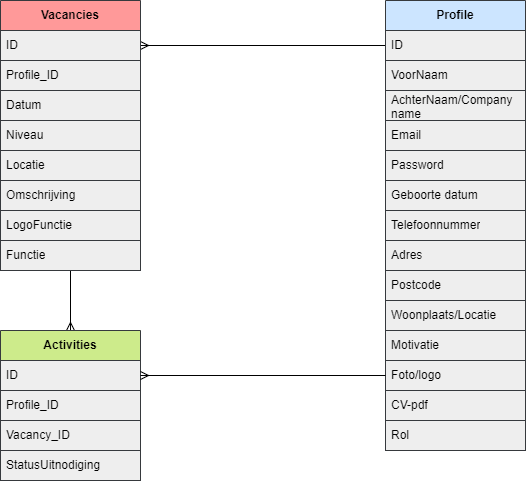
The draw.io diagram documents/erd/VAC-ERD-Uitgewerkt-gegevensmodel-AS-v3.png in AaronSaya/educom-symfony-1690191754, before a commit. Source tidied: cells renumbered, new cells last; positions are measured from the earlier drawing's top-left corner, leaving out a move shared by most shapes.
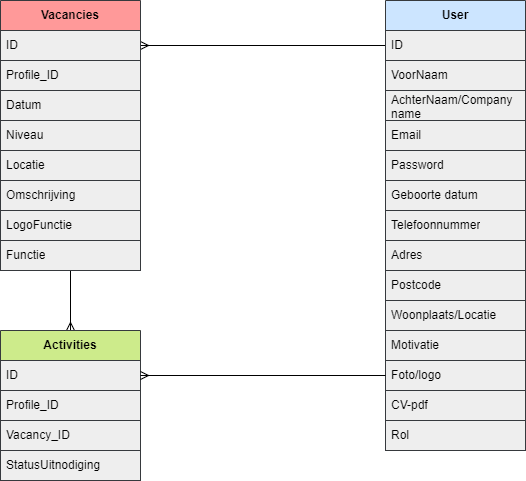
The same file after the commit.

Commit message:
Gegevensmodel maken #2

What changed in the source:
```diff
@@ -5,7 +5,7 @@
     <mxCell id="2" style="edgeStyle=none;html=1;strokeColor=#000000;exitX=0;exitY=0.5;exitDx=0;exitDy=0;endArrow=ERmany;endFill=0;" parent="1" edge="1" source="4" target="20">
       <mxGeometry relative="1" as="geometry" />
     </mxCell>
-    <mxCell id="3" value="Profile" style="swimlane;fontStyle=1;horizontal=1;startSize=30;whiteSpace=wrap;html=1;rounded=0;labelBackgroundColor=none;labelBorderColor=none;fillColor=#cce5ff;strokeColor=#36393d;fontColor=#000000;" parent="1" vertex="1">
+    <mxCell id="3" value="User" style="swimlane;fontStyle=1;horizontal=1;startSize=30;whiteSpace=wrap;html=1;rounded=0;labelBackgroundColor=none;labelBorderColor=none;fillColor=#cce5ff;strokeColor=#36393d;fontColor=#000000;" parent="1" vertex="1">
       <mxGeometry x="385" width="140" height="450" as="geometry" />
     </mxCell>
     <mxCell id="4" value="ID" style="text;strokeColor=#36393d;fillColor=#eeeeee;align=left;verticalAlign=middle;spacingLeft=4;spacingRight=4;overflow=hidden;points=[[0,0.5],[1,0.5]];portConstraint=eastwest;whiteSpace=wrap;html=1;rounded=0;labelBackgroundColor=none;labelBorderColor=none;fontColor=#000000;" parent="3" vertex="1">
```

- - - -

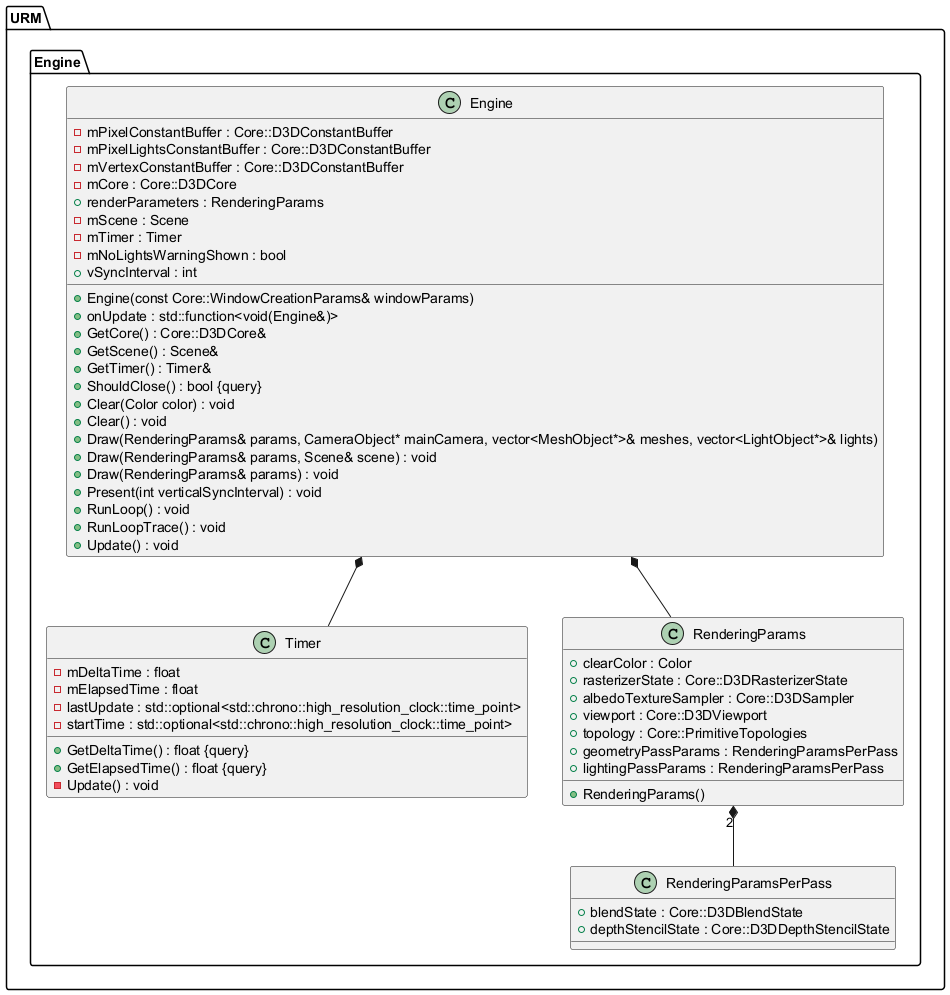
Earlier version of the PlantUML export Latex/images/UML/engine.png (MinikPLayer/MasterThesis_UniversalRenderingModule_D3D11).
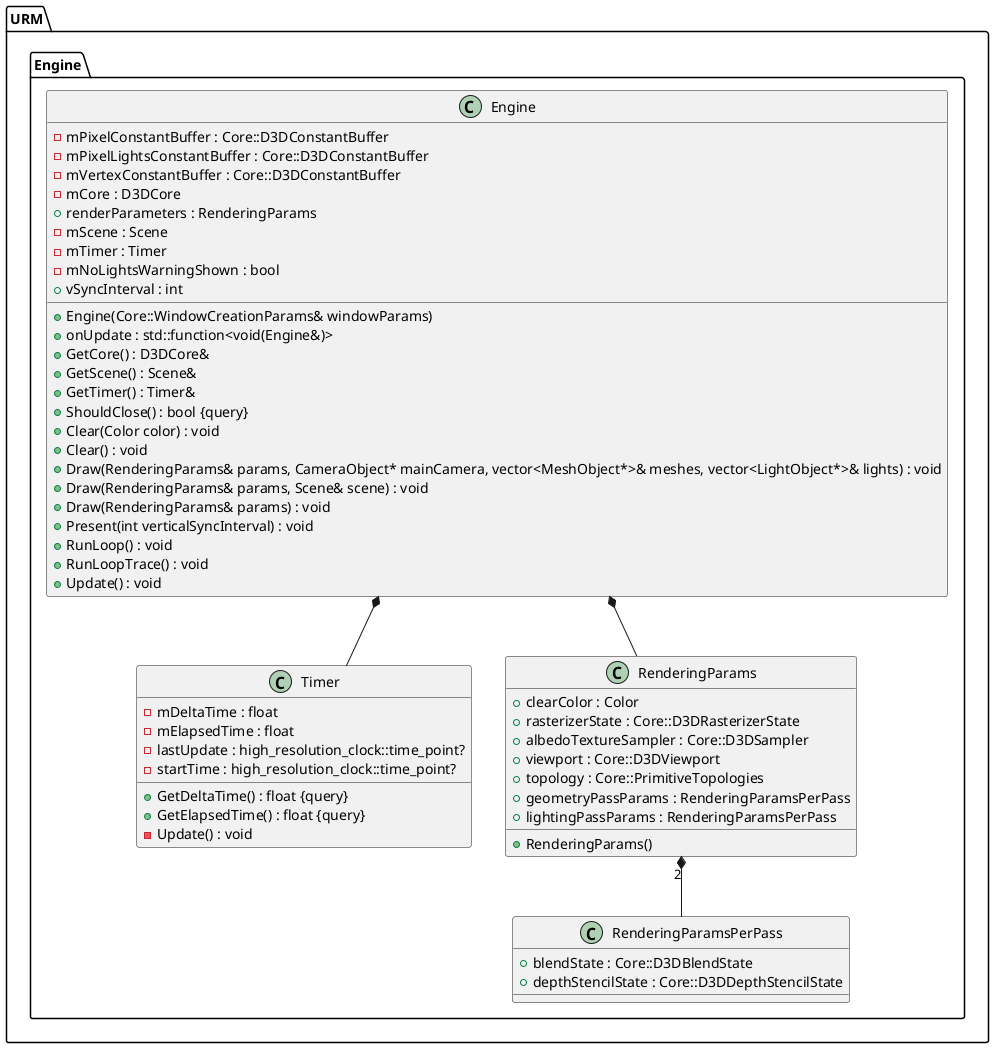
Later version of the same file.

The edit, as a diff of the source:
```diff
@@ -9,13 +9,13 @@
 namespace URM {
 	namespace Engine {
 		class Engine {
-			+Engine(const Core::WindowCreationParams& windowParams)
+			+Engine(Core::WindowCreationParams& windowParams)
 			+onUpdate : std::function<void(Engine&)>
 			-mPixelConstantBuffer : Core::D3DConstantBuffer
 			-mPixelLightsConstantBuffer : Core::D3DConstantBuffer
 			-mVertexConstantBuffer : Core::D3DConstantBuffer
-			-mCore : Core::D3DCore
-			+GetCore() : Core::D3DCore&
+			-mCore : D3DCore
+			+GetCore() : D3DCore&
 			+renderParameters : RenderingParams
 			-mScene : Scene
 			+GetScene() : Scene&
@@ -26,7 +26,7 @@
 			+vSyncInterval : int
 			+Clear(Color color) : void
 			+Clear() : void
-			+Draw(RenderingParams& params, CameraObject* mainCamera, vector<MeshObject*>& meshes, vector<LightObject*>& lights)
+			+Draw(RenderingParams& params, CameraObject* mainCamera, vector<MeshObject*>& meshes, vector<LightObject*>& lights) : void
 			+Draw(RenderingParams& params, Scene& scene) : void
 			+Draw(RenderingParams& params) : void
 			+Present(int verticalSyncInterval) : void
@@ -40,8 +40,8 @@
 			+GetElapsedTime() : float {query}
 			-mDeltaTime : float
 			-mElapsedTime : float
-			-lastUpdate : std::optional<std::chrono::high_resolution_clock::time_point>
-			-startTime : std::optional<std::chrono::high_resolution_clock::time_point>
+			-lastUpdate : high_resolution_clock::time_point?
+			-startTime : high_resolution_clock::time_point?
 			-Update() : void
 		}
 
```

- - - -

TASK GOAL:
Only lines with the word "same" count here; copy every one from the records.

EXERCISE OUTPUT:
The same file after the commit.
Later version of the same file.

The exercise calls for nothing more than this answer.